Back to square one. Who’s to gain from this?
The IETF meeting came and went. Cisco pulled up a rabbit in the form of openH264, and the result was more delay. We’re now all back to square one, with no decision to be made.
On the table are two options: VP8 and H.264.
Same as last year.
What’s at stake? Royalty free versus the size of the ecosystem.
We’re still looking at the same diagram, with little change to it:
H.264 now has the emperor’s new clothes that indicate it is “free”, courtesy of Cisco. That freedom, as all magic as we all know, comes with a price dearie.
The price for this freedom?
- Continuing on the H.265 track, which will definitely be royalty bearing
- Dealing with the hassles of getting such an “accommodation” to work for iOS apps and server side deployments
- Keeping MPEG-LA alive and kicking. And dominant
Then there’s VP8. With Nexus 5 reportedly supporting it, which places Qualcomm as a dominant chipset with VP8 support. But not much more. And the install base is still dismally small if you start talking of all the stupid legacy set-top boxes people have at homes (those that don’t even have the ability to connect to a camera, mind you).
Indecision in this case isn’t good for the H.264 camp. The way I see it, it will lose the hegemony of whining about interoperability and using the excuse of ecosystem supporting VP8 – chipsets and other vendors that breathe life into a codec. The more time that passes, the more people get acquainted to VP8 and the more products that roll out supporting it.

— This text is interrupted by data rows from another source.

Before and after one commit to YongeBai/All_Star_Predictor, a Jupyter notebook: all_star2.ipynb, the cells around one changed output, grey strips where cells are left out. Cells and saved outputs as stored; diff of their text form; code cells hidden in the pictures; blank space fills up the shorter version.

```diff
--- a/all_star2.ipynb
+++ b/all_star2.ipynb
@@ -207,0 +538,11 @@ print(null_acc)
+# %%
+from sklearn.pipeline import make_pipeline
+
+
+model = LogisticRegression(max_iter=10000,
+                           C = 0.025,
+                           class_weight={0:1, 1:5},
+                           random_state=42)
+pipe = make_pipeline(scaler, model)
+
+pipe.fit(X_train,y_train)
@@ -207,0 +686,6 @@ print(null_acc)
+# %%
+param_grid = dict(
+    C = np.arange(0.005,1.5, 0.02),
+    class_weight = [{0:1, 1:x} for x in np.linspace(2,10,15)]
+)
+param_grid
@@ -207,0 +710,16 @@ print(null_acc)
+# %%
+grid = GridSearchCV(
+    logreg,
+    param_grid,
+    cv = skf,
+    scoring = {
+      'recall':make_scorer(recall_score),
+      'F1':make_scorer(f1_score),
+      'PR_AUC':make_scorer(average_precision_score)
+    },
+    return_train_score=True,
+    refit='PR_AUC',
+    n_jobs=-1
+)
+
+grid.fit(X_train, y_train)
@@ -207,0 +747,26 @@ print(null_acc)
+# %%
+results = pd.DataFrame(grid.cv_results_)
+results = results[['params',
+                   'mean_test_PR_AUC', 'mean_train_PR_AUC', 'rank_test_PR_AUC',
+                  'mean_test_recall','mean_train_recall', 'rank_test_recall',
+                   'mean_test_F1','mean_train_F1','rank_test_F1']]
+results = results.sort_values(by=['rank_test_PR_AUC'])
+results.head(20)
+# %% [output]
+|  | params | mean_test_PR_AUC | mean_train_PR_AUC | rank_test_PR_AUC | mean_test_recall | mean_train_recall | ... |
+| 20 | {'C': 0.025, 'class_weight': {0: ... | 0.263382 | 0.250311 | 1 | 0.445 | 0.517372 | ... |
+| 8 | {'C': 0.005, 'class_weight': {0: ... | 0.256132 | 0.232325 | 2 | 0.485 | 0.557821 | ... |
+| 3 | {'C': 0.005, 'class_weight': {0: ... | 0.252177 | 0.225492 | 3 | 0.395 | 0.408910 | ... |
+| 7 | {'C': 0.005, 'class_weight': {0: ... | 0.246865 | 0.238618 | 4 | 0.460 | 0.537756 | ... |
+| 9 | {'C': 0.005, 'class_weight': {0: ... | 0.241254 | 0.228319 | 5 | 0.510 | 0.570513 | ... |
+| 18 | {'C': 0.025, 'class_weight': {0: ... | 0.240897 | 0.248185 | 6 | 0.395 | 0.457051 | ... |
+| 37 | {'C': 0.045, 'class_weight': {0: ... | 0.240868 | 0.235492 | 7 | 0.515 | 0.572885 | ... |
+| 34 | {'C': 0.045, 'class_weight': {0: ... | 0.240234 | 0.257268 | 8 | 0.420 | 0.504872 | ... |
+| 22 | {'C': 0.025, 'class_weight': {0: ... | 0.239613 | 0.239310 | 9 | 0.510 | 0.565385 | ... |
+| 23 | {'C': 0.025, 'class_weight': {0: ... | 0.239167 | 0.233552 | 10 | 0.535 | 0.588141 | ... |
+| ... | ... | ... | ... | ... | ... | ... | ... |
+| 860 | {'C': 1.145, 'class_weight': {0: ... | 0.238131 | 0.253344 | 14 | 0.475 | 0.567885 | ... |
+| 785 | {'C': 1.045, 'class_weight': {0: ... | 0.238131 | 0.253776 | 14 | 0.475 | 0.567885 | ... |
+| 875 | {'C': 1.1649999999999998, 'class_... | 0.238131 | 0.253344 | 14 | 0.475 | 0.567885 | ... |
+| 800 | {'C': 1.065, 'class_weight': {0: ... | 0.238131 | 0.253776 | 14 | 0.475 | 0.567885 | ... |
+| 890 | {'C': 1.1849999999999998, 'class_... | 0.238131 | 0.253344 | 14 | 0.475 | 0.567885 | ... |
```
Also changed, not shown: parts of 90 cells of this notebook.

The more time that passes, the less H.264 or VP8 will be interesting and the more H.265 and VP9 will become more relevant.
No decision is deciding that the de facto solution out there is going to win the day. And that’s whatever Chrome has to offer in the browser. Which is VP8.
- Google didn’t lose, but the stretch of time means more adoption
- Cisco won a front seat at the WebRTC decision making table
- Microsoft won more time to prepare Skype for a brave new world
- Apple? Who knows
- Who is the main loser? The consumers and vendors who want to focus on use cases and need to deal with the hassles of indecision.
It reminds me why I hate standardization processes so much.
Next week, I will be attending the WebRTC Conference and Expo in Santa Clara. If you are around there – come say hello.